WORK ORDER.
In the records that follow, locate every line with "alpha" and extract it.

WORKING DATA.
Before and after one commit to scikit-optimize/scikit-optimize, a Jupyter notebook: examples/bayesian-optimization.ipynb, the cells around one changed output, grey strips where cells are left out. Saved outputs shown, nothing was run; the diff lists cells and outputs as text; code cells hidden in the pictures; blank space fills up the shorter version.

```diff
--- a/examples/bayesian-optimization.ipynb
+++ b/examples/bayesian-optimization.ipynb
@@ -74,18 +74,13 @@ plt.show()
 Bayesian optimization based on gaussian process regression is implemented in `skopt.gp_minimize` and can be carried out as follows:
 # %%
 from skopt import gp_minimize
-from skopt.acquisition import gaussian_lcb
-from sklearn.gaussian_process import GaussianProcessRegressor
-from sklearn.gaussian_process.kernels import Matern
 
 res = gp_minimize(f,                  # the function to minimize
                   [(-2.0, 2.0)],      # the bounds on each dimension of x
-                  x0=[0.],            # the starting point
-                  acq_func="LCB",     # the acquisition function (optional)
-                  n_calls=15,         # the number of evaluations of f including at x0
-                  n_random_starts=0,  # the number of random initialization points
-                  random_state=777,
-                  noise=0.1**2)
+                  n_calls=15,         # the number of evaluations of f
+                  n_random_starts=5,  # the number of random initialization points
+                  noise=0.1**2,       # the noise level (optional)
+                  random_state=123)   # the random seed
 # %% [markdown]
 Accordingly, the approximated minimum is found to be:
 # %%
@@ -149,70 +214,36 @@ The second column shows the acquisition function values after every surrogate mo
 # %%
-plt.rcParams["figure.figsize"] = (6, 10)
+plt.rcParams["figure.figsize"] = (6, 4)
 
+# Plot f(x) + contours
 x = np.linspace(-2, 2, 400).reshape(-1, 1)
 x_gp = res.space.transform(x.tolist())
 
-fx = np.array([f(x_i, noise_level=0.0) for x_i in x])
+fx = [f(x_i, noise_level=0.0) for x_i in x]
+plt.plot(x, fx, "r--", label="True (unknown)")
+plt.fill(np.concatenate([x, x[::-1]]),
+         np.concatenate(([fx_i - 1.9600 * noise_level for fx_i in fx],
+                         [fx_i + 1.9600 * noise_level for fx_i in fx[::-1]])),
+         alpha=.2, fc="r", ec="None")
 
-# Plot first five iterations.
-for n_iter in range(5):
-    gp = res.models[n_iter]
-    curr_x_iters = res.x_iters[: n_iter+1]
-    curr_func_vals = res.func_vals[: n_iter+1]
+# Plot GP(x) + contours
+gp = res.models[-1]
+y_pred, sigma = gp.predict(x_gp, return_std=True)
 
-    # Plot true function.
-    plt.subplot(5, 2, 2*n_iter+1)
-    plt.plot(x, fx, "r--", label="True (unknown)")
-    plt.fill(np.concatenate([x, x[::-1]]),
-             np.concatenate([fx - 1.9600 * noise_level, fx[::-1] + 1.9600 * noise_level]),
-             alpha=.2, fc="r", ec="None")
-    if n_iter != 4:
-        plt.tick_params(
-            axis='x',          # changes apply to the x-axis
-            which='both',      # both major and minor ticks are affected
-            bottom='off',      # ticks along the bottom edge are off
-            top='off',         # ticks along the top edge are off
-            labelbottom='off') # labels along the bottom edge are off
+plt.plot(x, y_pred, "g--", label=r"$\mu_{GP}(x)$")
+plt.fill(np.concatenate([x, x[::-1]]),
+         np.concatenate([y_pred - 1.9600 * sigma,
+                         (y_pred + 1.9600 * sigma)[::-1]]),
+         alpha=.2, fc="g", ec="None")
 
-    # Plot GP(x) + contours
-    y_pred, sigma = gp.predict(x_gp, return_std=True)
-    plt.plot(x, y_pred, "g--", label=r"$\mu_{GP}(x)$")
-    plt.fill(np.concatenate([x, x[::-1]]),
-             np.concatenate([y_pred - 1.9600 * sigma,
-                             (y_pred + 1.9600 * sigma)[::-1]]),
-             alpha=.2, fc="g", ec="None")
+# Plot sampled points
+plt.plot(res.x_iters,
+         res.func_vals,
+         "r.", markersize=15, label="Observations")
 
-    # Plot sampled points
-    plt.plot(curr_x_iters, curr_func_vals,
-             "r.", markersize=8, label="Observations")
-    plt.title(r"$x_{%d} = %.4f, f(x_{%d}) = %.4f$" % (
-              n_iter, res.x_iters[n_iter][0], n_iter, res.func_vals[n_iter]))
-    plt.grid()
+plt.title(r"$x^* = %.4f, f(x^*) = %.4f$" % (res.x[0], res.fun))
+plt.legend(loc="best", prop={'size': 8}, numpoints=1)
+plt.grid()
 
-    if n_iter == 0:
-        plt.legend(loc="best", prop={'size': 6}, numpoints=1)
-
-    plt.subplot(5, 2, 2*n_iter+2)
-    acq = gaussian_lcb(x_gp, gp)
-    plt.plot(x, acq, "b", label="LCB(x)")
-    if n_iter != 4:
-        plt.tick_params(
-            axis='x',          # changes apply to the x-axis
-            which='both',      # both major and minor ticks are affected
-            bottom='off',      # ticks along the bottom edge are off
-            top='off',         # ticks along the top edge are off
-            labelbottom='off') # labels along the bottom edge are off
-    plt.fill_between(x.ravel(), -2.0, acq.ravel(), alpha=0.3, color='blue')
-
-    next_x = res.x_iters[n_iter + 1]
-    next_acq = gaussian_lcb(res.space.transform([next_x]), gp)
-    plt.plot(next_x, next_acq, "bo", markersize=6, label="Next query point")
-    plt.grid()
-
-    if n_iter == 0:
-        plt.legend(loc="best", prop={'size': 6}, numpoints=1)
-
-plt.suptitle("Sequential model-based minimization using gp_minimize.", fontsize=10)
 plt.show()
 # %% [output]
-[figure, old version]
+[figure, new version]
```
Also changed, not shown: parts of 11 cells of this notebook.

EXERCISE RESULT.
+         alpha=.2, fc="r", ec="None")
-             alpha=.2, fc="r", ec="None")
+         alpha=.2, fc="g", ec="None")
-             alpha=.2, fc="g", ec="None")
-    plt.fill_between(x.ravel(), -2.0, acq.ravel(), alpha=0.3, color='blue')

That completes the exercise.